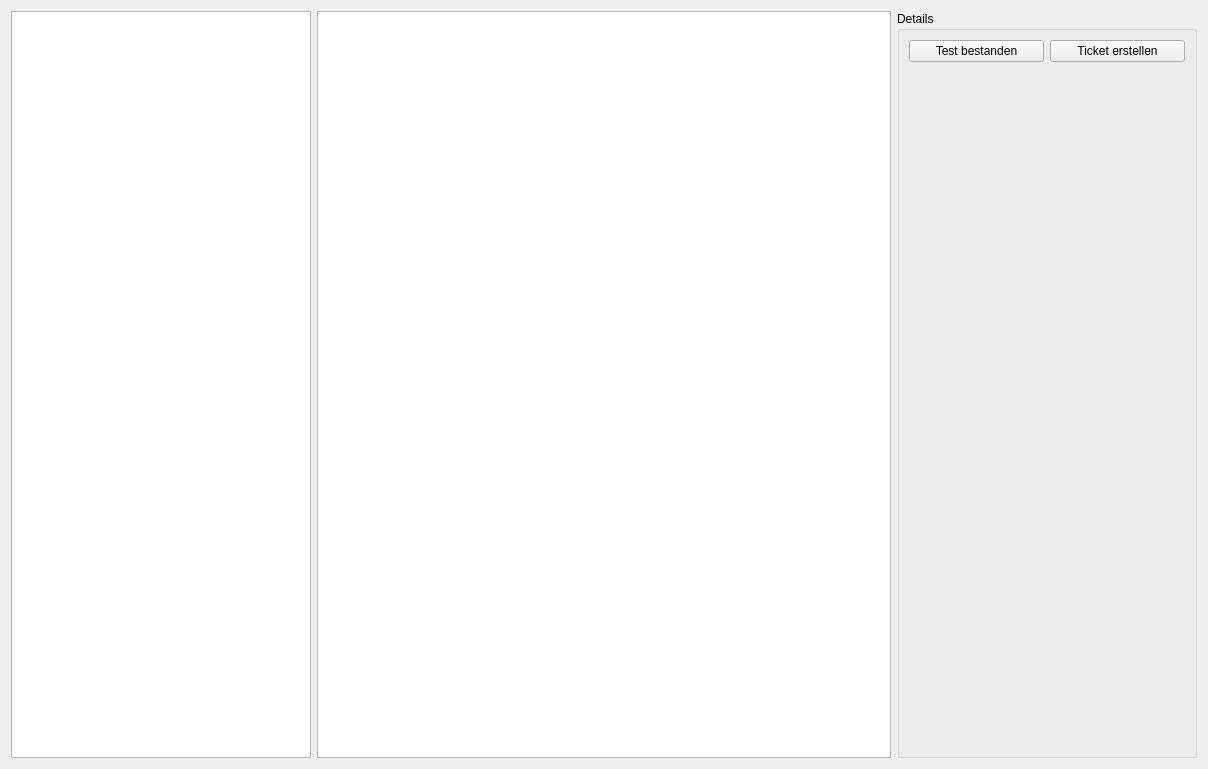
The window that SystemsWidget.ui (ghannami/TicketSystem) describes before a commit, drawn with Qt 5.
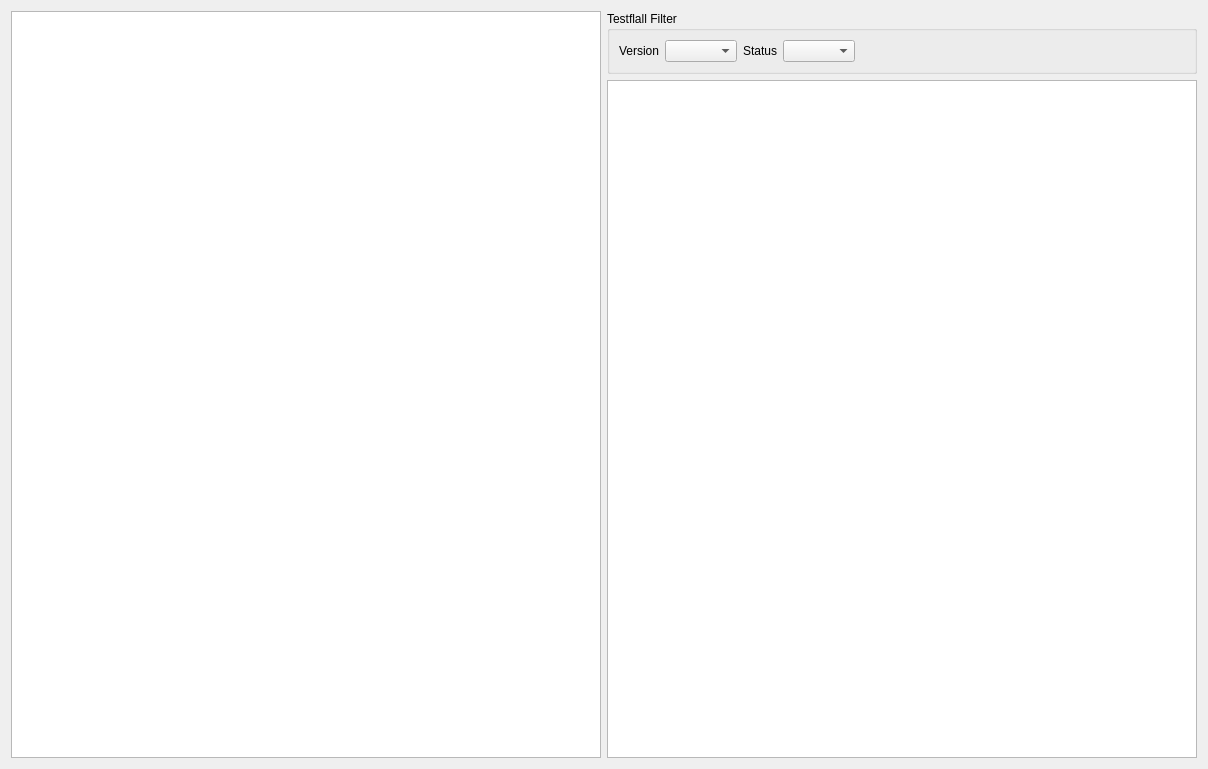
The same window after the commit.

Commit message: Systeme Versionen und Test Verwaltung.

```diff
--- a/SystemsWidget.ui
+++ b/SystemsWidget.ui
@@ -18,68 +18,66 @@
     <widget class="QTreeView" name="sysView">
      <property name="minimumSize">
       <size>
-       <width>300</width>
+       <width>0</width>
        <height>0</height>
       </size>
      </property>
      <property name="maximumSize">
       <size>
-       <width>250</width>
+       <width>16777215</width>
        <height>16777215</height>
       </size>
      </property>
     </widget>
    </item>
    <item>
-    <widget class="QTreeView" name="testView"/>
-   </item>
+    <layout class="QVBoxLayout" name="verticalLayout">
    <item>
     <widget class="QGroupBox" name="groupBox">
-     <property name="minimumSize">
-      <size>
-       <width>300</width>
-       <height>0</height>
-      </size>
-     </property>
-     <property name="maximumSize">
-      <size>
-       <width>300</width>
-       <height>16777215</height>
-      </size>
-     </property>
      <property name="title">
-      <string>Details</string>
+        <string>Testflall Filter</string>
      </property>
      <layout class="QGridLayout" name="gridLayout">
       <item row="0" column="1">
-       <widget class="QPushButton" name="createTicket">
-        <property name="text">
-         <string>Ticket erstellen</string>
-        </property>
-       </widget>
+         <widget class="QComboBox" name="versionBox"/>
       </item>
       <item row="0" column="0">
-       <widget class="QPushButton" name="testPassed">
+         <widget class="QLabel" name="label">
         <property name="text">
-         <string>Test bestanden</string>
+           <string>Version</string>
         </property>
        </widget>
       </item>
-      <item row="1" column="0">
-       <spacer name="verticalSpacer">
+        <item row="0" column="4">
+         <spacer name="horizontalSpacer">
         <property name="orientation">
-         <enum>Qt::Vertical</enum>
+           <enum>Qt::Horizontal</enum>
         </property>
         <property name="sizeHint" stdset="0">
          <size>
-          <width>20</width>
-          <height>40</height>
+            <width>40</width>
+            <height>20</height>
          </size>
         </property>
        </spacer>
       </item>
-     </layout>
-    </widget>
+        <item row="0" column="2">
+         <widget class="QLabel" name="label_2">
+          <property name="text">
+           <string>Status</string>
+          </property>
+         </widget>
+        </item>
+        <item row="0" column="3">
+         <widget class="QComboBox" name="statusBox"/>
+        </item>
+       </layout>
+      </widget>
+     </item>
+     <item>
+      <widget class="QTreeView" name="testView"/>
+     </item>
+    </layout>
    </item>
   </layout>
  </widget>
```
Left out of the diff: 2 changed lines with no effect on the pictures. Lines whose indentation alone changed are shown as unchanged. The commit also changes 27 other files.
----------
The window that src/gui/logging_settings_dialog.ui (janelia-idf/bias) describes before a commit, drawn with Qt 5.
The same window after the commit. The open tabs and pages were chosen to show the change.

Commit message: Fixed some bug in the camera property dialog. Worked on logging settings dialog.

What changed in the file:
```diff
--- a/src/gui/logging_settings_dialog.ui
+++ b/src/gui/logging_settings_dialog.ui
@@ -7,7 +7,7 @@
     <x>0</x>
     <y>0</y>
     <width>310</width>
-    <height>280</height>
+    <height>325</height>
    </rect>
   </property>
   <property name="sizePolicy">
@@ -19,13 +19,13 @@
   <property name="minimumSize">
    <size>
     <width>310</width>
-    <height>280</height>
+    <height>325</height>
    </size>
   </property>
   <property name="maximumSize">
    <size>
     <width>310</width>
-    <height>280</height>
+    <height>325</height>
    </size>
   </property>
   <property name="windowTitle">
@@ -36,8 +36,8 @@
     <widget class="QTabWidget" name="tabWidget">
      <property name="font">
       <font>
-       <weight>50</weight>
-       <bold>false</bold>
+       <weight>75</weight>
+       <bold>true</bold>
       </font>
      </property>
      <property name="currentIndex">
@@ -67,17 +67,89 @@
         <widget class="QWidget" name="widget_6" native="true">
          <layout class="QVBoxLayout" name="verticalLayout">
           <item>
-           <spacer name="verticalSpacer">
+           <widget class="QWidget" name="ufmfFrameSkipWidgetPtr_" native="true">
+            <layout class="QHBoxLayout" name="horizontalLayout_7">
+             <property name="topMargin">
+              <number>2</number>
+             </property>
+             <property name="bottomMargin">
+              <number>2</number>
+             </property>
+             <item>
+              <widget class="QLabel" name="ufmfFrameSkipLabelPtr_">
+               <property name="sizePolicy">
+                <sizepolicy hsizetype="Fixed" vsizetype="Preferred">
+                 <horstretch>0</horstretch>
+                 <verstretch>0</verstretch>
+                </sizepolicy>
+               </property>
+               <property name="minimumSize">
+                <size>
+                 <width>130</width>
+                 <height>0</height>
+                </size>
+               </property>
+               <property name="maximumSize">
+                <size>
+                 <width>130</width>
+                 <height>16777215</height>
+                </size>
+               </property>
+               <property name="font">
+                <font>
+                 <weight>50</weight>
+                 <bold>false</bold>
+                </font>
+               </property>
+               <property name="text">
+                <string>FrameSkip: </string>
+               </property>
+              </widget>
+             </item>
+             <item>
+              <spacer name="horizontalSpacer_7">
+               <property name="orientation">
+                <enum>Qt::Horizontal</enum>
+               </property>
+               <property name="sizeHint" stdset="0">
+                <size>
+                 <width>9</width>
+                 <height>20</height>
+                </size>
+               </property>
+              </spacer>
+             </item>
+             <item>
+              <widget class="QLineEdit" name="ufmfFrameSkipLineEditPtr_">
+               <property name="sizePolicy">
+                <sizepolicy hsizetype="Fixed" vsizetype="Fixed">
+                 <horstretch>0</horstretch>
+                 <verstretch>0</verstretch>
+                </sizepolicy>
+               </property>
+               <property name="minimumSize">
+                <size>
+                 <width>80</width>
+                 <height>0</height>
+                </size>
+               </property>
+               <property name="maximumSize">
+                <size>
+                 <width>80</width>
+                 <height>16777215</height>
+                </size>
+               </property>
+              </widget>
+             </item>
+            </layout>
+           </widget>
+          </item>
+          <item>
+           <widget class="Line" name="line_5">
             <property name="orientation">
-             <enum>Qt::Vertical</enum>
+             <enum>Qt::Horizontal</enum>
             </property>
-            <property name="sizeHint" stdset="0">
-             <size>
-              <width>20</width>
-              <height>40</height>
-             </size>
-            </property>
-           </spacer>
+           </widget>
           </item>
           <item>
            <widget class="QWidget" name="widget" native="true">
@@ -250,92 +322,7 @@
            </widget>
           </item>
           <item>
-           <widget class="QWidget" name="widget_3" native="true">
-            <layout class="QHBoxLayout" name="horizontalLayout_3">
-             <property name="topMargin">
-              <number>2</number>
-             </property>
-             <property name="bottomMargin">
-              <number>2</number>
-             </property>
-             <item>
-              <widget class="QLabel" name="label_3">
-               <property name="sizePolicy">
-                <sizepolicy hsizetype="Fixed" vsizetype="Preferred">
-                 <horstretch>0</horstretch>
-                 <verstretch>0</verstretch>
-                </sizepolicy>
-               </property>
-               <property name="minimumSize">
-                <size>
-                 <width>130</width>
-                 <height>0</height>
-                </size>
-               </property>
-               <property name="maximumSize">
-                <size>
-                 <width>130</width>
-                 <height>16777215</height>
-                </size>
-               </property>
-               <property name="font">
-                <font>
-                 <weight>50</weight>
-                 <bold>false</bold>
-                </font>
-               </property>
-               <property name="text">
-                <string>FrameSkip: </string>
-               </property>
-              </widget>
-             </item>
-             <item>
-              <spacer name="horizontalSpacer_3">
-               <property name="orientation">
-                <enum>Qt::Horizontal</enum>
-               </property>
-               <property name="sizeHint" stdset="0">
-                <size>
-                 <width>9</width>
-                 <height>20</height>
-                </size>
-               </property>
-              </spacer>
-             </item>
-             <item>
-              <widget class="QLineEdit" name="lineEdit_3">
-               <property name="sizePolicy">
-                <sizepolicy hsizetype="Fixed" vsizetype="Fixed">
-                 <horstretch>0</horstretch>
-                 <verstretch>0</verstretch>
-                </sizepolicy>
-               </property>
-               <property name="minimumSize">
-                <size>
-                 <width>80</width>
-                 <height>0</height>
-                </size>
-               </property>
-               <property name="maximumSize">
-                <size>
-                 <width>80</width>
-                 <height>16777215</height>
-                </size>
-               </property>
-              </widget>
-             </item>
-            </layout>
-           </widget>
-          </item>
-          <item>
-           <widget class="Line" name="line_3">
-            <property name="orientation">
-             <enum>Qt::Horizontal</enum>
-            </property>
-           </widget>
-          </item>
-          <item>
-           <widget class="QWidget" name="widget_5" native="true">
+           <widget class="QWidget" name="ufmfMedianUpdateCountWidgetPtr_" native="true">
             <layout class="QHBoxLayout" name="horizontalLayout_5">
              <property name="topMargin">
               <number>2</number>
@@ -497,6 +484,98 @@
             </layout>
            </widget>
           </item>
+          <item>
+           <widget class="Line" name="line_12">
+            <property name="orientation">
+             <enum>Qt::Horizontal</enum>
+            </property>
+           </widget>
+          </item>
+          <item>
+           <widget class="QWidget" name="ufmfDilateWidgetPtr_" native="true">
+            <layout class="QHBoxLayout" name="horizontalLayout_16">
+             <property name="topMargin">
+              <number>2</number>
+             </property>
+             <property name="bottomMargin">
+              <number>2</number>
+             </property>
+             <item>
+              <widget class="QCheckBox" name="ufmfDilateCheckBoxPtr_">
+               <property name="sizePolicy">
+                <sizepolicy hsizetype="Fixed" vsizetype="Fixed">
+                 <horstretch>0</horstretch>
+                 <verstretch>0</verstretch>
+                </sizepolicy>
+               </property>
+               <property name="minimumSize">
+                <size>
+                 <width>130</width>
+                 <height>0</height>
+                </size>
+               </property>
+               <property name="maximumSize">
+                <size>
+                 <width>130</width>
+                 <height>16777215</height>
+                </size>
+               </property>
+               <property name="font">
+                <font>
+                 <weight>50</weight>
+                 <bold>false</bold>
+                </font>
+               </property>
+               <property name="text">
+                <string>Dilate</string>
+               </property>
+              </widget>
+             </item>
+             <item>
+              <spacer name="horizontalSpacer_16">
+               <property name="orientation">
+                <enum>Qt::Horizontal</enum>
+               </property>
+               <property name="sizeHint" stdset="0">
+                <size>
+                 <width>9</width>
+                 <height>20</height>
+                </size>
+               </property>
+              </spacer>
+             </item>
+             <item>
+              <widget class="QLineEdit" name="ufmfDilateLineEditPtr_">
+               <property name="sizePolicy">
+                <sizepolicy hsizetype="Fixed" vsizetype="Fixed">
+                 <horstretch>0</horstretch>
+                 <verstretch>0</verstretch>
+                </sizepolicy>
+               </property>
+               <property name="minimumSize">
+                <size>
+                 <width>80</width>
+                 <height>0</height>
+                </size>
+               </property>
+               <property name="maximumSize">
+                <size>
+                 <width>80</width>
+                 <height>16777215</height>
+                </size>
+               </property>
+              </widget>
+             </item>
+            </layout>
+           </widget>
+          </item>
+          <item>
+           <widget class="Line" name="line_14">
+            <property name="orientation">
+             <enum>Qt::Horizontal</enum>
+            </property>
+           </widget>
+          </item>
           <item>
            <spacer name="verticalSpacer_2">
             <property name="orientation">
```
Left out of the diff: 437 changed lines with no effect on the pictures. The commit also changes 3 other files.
----------
Wherever the word "font" appears in a line of the data above, copy that line.

      <property name="font">
       <font>
       </font>
+               <property name="font">
+                <font>
+                </font>
-               <property name="font">
-                <font>
-                </font>
+               <property name="font">
+                <font>
+                </font>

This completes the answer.